WHAT YOU WILL DO:
Reproduce each line from the records that holds "transition".

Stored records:
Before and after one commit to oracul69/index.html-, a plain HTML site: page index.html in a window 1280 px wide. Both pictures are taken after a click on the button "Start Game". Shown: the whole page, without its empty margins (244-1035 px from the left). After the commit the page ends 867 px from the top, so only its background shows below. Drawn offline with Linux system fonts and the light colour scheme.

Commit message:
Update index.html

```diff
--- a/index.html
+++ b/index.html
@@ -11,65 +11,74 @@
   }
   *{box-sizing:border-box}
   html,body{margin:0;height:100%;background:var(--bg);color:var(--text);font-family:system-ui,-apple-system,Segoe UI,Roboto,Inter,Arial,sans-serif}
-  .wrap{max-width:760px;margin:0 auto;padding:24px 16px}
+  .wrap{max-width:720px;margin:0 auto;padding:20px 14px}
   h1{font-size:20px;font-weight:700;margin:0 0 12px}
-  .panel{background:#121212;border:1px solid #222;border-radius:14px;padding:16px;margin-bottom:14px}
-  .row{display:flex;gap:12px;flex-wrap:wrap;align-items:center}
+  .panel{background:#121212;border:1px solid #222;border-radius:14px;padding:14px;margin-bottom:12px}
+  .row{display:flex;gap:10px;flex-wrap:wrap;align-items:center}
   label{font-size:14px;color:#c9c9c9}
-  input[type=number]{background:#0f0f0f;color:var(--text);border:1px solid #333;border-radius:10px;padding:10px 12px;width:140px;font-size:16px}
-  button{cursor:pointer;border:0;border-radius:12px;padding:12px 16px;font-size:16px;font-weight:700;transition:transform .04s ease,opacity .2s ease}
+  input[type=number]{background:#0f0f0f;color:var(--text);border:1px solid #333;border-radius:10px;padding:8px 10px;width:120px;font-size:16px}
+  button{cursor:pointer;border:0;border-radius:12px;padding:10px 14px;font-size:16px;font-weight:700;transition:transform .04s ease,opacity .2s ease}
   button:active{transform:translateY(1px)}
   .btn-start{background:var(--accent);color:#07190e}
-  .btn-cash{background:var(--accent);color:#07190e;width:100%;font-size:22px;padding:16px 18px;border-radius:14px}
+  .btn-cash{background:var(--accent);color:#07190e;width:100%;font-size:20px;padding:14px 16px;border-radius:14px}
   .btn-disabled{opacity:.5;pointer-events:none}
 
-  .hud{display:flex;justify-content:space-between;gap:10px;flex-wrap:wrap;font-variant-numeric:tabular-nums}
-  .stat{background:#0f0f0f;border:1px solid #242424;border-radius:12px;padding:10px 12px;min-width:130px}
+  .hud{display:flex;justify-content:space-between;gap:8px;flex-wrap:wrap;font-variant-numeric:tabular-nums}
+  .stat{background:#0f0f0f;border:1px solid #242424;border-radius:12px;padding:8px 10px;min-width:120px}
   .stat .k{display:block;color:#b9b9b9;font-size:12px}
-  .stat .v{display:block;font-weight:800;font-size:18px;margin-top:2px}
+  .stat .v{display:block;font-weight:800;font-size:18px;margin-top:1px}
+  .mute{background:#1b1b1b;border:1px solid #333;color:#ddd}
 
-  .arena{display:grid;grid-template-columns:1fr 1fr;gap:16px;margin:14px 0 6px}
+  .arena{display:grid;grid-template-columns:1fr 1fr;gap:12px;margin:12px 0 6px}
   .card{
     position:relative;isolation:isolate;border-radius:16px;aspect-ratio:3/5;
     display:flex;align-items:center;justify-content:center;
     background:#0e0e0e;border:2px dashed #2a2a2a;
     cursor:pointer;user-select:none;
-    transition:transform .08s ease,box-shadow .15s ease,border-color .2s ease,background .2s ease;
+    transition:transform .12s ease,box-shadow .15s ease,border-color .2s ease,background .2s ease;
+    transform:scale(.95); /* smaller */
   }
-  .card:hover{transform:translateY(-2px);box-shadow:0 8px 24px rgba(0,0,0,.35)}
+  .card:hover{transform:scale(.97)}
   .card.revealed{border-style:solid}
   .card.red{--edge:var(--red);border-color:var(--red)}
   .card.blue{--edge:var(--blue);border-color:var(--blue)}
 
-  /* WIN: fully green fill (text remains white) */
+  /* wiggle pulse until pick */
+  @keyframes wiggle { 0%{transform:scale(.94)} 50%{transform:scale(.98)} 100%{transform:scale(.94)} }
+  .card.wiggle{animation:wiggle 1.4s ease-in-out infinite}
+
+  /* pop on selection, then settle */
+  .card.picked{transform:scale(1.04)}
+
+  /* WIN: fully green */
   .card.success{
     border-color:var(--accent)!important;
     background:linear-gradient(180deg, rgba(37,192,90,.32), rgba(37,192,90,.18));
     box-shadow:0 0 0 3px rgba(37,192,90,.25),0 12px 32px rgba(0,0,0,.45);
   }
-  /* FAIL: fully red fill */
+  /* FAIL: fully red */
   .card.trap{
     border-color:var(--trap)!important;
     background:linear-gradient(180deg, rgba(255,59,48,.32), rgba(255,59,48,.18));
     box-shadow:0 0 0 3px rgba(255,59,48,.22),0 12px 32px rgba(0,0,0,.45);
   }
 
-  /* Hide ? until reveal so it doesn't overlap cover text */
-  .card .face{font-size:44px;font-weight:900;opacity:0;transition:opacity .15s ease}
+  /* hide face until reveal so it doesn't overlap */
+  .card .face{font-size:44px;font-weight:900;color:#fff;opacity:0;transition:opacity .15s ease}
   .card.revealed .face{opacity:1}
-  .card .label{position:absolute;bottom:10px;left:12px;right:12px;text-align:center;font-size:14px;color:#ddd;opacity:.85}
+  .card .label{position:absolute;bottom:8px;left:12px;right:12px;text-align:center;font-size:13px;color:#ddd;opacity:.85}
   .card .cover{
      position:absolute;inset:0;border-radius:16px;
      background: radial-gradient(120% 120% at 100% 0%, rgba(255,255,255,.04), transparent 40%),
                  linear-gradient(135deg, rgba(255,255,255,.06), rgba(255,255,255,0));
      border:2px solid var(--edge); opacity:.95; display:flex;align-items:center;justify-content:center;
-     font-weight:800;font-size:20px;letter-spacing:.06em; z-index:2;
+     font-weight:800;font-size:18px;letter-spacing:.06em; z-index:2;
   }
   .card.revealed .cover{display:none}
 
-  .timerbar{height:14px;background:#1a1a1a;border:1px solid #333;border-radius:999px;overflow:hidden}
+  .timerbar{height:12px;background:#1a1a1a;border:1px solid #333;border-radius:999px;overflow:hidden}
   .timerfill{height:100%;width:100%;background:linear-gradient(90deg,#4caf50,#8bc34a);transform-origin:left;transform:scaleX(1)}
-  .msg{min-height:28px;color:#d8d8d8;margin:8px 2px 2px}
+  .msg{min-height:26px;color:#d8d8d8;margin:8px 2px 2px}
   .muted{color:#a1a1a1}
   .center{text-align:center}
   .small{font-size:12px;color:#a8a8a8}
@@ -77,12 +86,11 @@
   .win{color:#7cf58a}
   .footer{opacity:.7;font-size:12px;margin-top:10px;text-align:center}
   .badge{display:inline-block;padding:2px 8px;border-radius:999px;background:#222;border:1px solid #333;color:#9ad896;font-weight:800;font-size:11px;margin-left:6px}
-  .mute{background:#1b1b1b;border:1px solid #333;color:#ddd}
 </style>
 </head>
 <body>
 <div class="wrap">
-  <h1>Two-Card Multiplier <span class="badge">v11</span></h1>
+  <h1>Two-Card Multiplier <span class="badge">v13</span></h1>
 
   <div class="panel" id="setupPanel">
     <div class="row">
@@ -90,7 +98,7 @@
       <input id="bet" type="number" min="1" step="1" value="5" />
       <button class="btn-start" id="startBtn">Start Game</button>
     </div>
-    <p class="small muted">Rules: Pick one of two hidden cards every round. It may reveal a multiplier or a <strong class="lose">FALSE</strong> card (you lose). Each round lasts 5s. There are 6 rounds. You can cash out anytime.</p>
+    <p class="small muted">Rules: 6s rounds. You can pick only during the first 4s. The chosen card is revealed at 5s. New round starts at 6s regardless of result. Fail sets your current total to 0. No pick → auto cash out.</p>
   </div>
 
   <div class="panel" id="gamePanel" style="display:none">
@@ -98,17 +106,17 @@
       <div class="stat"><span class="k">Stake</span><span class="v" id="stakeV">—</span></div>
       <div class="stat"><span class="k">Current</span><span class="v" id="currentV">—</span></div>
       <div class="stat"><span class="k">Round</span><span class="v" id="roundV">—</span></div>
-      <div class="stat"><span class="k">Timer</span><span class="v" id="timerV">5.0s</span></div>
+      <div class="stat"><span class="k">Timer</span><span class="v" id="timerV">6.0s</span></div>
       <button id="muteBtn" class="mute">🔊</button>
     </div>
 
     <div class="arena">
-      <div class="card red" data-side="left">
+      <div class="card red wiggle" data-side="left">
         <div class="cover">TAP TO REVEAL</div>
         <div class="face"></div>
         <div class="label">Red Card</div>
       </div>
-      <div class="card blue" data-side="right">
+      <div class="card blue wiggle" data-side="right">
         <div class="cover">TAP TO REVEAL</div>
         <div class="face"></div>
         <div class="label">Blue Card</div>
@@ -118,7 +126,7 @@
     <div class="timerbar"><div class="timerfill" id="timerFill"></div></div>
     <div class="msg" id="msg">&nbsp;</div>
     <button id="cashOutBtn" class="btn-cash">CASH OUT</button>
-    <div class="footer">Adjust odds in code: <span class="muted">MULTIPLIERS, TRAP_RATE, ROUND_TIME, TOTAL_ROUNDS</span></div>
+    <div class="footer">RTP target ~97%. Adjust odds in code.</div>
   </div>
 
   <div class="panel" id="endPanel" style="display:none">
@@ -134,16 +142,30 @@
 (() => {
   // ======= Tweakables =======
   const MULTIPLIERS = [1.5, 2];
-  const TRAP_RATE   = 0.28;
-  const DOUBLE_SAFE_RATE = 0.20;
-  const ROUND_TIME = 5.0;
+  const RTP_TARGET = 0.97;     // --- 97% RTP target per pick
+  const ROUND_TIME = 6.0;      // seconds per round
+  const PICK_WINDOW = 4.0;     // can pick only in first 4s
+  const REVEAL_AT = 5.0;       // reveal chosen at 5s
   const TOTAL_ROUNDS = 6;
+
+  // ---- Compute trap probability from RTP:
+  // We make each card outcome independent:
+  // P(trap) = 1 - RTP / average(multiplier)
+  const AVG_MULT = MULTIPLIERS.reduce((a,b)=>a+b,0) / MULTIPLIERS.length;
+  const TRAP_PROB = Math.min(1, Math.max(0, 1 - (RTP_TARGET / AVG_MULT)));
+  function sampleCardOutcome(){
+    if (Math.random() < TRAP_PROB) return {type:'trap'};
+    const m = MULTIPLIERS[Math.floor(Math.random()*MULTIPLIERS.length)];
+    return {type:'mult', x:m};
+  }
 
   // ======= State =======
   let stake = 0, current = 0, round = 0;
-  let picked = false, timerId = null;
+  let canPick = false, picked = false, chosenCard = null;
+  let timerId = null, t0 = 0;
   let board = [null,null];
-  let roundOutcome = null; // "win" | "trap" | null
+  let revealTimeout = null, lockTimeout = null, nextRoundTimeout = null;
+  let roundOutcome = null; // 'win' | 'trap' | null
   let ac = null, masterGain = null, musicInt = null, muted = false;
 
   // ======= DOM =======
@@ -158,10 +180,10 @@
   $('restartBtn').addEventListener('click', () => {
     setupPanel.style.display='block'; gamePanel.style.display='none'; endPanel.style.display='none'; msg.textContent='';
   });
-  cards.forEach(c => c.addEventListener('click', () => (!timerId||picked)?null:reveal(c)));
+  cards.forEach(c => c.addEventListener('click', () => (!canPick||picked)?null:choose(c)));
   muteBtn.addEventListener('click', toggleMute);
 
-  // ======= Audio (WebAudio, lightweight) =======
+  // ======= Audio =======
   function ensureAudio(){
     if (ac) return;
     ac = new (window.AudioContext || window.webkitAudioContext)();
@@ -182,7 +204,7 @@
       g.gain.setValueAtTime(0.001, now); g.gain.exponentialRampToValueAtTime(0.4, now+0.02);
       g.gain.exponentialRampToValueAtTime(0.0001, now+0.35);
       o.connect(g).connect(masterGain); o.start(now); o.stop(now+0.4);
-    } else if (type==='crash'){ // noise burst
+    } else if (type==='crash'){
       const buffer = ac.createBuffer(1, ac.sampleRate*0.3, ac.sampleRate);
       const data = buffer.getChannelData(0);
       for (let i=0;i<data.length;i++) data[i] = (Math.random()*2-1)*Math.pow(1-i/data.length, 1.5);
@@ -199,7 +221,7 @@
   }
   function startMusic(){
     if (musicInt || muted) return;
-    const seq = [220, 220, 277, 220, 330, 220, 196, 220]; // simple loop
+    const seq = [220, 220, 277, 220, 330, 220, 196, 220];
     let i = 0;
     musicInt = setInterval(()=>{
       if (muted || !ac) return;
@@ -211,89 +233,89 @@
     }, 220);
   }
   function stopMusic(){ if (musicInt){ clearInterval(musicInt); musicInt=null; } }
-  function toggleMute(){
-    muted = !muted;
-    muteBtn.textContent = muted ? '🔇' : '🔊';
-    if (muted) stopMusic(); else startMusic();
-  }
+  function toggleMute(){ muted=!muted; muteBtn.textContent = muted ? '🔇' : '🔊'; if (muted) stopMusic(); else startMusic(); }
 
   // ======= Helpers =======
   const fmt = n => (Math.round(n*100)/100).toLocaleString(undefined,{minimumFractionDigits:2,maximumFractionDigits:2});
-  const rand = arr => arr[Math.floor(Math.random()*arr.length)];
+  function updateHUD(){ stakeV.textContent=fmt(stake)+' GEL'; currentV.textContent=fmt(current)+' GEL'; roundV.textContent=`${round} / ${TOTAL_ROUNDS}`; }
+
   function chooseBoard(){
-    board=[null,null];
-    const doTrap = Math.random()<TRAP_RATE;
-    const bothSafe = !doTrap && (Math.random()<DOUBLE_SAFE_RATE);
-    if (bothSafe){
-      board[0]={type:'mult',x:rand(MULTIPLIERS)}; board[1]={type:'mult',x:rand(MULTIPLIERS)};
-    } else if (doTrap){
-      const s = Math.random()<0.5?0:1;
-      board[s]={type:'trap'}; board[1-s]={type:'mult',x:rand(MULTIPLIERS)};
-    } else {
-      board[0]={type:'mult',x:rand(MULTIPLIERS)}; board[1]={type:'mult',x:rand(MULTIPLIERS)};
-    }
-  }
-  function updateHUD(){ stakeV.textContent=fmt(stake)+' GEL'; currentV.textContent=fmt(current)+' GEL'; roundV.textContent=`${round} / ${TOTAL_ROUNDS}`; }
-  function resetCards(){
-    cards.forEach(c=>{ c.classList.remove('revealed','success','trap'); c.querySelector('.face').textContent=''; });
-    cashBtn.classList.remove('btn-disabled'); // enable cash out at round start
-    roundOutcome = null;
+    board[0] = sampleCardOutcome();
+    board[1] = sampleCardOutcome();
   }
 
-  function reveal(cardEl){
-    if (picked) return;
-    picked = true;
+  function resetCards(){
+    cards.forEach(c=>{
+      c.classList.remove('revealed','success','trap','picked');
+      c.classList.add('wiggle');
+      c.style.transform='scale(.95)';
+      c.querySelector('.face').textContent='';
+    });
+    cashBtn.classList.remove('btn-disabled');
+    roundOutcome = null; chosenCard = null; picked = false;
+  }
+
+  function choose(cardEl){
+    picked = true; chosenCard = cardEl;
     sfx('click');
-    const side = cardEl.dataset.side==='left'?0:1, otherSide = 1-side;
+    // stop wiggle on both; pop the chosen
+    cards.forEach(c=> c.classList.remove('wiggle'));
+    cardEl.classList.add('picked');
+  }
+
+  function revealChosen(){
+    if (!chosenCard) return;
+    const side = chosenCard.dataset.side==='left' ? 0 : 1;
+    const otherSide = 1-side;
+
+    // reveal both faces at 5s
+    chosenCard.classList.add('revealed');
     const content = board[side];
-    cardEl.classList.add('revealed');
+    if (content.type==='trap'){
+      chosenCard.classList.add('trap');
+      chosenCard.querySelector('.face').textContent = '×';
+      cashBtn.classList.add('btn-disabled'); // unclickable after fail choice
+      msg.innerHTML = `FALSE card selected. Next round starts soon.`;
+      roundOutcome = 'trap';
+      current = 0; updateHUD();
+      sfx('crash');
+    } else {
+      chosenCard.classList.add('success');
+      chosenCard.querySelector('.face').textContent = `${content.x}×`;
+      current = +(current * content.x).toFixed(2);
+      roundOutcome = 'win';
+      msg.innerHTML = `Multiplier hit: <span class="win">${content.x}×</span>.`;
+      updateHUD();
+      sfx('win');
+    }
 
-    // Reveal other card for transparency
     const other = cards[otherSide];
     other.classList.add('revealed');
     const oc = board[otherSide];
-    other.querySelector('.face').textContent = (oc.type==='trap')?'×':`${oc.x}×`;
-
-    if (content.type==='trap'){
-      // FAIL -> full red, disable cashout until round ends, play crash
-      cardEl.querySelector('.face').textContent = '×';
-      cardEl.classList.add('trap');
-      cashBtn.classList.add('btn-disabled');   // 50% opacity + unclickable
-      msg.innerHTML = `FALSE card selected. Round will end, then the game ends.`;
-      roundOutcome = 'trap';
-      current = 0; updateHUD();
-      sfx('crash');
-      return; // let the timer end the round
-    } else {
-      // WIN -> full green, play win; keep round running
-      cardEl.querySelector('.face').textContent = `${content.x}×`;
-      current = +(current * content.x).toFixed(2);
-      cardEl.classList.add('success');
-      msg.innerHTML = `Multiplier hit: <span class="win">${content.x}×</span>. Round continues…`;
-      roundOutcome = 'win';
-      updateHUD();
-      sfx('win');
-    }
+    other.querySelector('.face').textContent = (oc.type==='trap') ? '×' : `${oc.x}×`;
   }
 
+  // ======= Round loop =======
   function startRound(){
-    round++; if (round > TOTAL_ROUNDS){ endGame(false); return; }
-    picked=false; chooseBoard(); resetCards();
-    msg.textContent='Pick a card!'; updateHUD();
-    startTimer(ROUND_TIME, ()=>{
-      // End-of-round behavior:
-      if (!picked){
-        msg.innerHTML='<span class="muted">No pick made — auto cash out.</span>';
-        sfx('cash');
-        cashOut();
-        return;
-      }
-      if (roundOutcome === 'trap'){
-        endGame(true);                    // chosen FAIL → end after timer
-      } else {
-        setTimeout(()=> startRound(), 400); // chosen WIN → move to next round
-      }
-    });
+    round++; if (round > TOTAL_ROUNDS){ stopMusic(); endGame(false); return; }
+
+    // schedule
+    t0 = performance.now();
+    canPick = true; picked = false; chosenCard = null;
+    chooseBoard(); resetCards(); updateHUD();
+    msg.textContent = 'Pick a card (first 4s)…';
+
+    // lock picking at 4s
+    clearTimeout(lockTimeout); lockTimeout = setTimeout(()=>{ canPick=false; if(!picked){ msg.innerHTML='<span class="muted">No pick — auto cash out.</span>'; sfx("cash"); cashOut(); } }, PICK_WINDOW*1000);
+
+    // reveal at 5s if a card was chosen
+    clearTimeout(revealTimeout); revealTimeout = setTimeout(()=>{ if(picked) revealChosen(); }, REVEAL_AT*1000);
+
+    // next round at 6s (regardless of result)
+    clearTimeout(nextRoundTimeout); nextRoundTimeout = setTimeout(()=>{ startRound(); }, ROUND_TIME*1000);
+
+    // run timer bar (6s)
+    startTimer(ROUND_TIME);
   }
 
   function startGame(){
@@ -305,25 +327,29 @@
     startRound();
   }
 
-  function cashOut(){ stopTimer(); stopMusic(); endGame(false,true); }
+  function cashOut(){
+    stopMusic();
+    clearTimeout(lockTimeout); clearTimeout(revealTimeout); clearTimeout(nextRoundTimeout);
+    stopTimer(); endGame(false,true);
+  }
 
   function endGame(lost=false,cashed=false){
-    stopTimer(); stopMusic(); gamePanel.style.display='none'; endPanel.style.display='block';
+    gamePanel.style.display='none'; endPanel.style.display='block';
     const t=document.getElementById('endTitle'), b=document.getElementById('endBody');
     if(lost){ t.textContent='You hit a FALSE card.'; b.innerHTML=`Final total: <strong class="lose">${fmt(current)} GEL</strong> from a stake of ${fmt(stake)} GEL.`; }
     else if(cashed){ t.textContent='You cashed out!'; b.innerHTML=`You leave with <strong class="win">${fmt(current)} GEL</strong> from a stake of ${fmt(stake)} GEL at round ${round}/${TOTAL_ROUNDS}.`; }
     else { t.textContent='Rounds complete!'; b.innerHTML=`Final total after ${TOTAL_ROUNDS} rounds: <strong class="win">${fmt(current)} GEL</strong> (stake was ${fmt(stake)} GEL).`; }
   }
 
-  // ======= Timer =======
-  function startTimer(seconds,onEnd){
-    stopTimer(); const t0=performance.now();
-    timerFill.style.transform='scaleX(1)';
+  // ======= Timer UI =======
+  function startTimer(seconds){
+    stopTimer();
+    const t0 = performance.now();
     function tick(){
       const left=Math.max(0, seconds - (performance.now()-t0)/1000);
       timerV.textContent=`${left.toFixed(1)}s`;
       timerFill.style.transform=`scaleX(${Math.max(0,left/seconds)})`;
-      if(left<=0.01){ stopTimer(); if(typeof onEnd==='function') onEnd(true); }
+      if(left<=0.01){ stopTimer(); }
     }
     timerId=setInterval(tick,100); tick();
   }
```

TASK ANSWER:
-  button{cursor:pointer;border:0;border-radius:12px;padding:12px 16px;font-size:16px;font-weight:700;transition:transform .04s ease,opacity .2s ease}
+  button{cursor:pointer;border:0;border-radius:12px;padding:10px 14px;font-size:16px;font-weight:700;transition:transform .04s ease,opacity .2s ease}
-    transition:transform .08s ease,box-shadow .15s ease,border-color .2s ease,background .2s ease;
+    transition:transform .12s ease,box-shadow .15s ease,border-color .2s ease,background .2s ease;
-  .card .face{font-size:44px;font-weight:900;opacity:0;transition:opacity .15s ease}
+  .card .face{font-size:44px;font-weight:900;color:#fff;opacity:0;transition:opacity .15s ease}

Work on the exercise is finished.